## EXERCISE PROMPT
Lines with the word "absolute" in them must be copied from the records below.
====
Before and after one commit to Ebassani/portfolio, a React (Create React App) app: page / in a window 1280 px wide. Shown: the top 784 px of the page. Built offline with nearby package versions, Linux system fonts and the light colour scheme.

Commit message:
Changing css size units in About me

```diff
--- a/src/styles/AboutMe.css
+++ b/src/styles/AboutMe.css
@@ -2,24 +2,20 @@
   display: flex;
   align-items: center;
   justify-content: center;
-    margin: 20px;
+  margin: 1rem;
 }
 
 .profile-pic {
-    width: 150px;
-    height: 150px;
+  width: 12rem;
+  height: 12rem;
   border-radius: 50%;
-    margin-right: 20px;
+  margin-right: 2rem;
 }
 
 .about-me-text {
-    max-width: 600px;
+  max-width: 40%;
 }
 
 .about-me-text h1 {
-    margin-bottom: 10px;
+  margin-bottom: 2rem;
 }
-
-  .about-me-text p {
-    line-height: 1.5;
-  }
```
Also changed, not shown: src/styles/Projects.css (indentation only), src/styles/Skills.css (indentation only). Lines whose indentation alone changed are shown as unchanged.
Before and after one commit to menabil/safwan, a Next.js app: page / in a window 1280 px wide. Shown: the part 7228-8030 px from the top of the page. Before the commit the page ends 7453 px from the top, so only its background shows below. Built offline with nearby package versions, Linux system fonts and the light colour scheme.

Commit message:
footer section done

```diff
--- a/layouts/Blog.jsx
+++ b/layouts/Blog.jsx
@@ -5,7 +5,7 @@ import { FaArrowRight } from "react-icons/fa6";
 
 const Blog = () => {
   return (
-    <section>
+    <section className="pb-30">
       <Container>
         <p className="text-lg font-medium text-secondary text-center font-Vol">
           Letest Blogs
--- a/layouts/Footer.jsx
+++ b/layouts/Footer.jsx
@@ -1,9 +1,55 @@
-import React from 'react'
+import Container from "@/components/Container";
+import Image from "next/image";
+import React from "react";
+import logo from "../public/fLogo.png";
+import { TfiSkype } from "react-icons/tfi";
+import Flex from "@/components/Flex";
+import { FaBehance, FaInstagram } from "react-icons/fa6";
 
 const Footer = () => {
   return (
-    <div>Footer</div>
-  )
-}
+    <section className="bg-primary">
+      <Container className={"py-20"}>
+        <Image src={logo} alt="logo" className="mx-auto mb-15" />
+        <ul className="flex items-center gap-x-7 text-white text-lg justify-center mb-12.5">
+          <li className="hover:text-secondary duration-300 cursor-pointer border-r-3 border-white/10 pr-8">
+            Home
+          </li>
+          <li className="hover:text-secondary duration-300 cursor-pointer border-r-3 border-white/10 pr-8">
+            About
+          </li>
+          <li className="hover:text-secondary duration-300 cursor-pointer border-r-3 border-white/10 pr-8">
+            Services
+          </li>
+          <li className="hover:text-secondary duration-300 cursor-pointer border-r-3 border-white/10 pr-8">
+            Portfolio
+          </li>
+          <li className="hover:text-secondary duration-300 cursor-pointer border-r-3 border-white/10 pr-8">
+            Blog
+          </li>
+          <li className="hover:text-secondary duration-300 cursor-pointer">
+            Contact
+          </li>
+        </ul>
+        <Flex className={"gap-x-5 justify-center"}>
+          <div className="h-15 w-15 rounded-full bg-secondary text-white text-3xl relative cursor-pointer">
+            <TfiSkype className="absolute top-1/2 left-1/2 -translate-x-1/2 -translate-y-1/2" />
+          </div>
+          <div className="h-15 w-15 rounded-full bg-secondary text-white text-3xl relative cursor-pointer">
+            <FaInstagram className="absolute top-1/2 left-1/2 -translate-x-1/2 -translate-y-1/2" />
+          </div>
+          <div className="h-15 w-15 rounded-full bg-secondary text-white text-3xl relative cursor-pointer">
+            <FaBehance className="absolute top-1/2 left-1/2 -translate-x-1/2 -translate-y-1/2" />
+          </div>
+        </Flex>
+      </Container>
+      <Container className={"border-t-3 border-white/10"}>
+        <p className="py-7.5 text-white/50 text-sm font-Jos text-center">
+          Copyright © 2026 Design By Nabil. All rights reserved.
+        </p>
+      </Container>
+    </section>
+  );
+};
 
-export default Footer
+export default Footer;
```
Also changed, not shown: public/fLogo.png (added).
====
## RESPONSE TO THIS TASK
+            <TfiSkype className="absolute top-1/2 left-1/2 -translate-x-1/2 -translate-y-1/2" />
+            <FaInstagram className="absolute top-1/2 left-1/2 -translate-x-1/2 -translate-y-1/2" />
+            <FaBehance className="absolute top-1/2 left-1/2 -translate-x-1/2 -translate-y-1/2" />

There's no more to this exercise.